Every interaction a client has with you is part of their client experience. Not every contact is positive, and sometimes there will be a negative experience or client complaint. It is everyone’s job to be prepared and above all else, protect the client experience. An upset client is never fun, but if you avoid the conversation, deflect or shy away from the responsibility of the situation, it will only escalate. Escalated complaints can quickly lead to a public relations issue, legal or regulatory consequence.
Client etiquette is your manner of professional conduct. It exemplifies the image and expectations clients have when doing business with you. Whether you are a top executive or a new hire in the office, clients will be observing and assessing you. They are watching every and all aspect of their experience. Good or bad, they are formulating opinions and judgments about what they see. If you want to elevate your client experience, it begins with the right practices for client etiquette.
Your clients have high expectations of you and your team. The challenge is delivering on a service model that is efficient for all clients while personalizing and enhancing the experience for your top clients.
Imagine what your business would look like if you replicated your best clients. You push hard to accomplish goals and improve efficiency, but when you are in a service-oriented industry, such as wealth advisory or insurance, it becomes harder to maintain a high level of personal service. That in turn, makes it harder to grow your overall business.
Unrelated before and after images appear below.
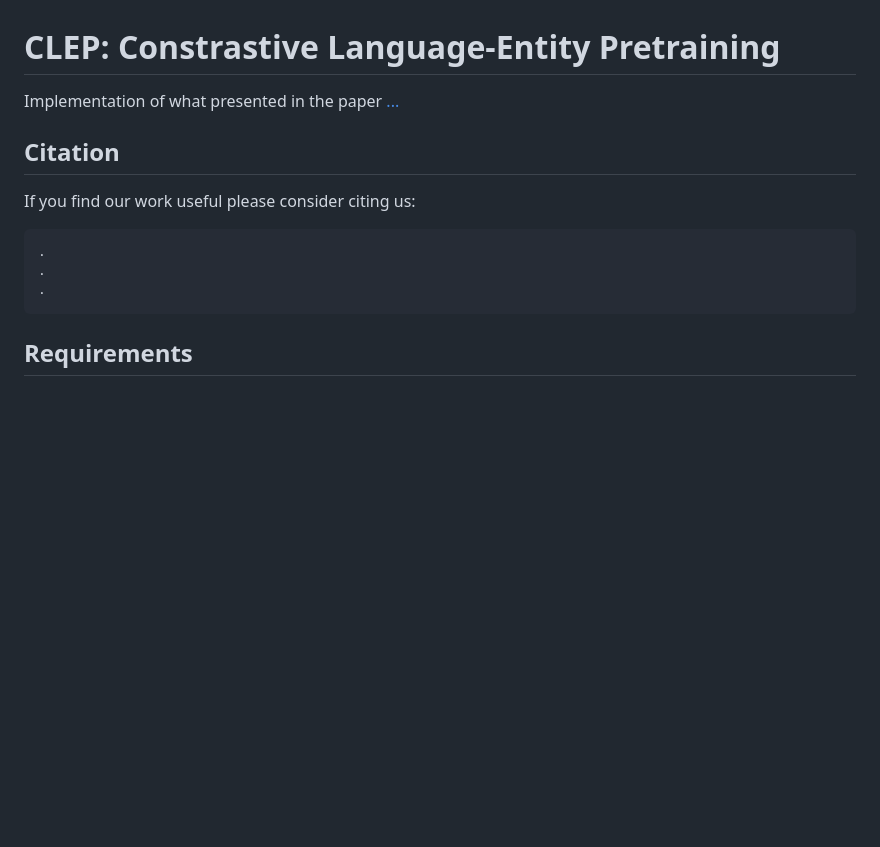
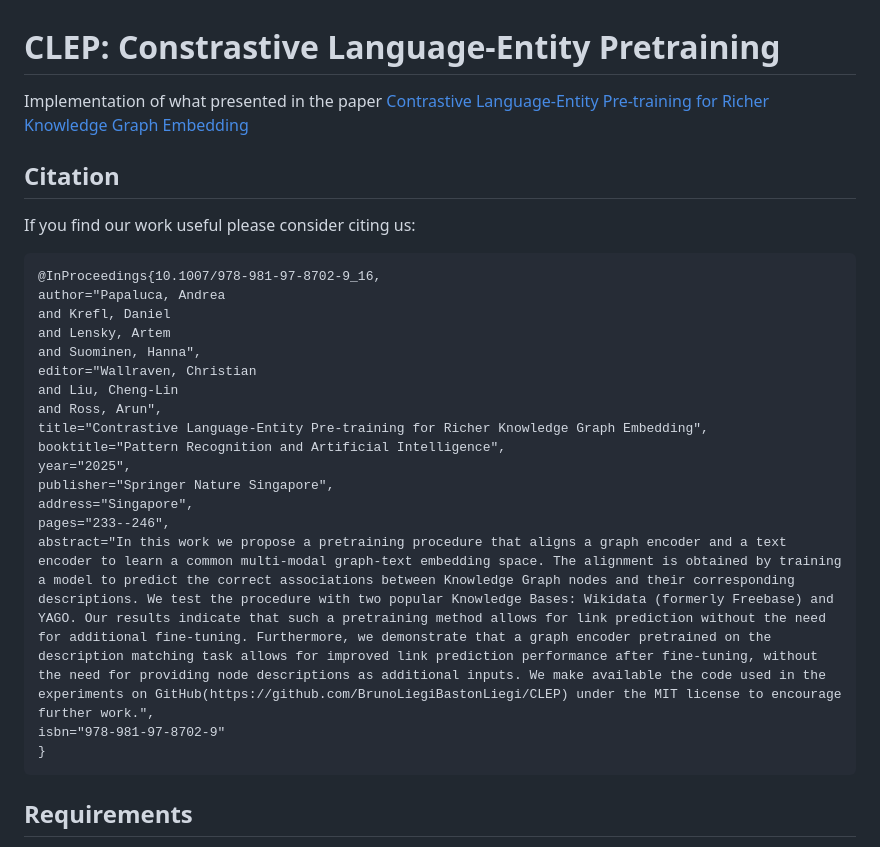
Before and after one commit to BrunoLiegiBastonLiegi/CLEP, a Markdown page: README.md, the part around the change. Drawn GitHub-style; blank space fills up the shorter version.

````diff
--- a/README.md
+++ b/README.md
@@ -1,15 +1,29 @@
 # CLEP: Constrastive Language-Entity Pretraining
 
-Implementation of what presented in the paper [...](...)
+Implementation of what presented in the paper [Contrastive Language-Entity Pre-training for Richer Knowledge Graph Embedding](https://link.springer.com/chapter/10.1007/978-981-97-8702-9_16#citeas)
 
 ## Citation
 
 If you find our work useful please consider citing us:
 
 ```
-.
-.
-.
+@InProceedings{10.1007/978-981-97-8702-9_16,
+author="Papaluca, Andrea
+and Krefl, Daniel
+and Lensky, Artem
+and Suominen, Hanna",
+editor="Wallraven, Christian
+and Liu, Cheng-Lin
+and Ross, Arun",
+title="Contrastive Language-Entity Pre-training for Richer Knowledge Graph Embedding",
+booktitle="Pattern Recognition and Artificial Intelligence",
+year="2025",
+publisher="Springer Nature Singapore",
+address="Singapore",
+pages="233--246",
+abstract="In this work we propose a pretraining procedure that aligns a graph encoder and a text encoder to learn a common multi-modal graph-text embedding space. The alignment is obtained by training a model to predict the correct associations between Knowledge Graph nodes and their corresponding descriptions. We test the procedure with two popular Knowledge Bases: Wikidata (formerly Freebase) and YAGO. Our results indicate that such a pretraining method allows for link prediction without the need for additional fine-tuning. Furthermore, we demonstrate that a graph encoder pretrained on the description matching task allows for improved link prediction performance after fine-tuning, without the need for providing node descriptions as additional inputs. We make available the code used in the experiments on GitHub(https://github.com/BrunoLiegiBastonLiegi/CLEP) under the MIT license to encourage further work.",
+isbn="978-981-97-8702-9"
+}
 ```
 
 ## Requirements
````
A tough decision many firms face is whether or not to let go of less-than-profitable clients. It comes down to the business model you want for your future. Some firms will work with any client who wishes to take positive action in their lives, regardless of their profitability to the firm. This can be a successful model, but it may require increased overhead, technology or staff to support the service needs long-term. On the other hand, letting go of less-profitable, lower-tier clients may allow you to provide a more boutique experience for your “A” clients and high-potential relationships and give you time to focus on markets that are appropriate for your business.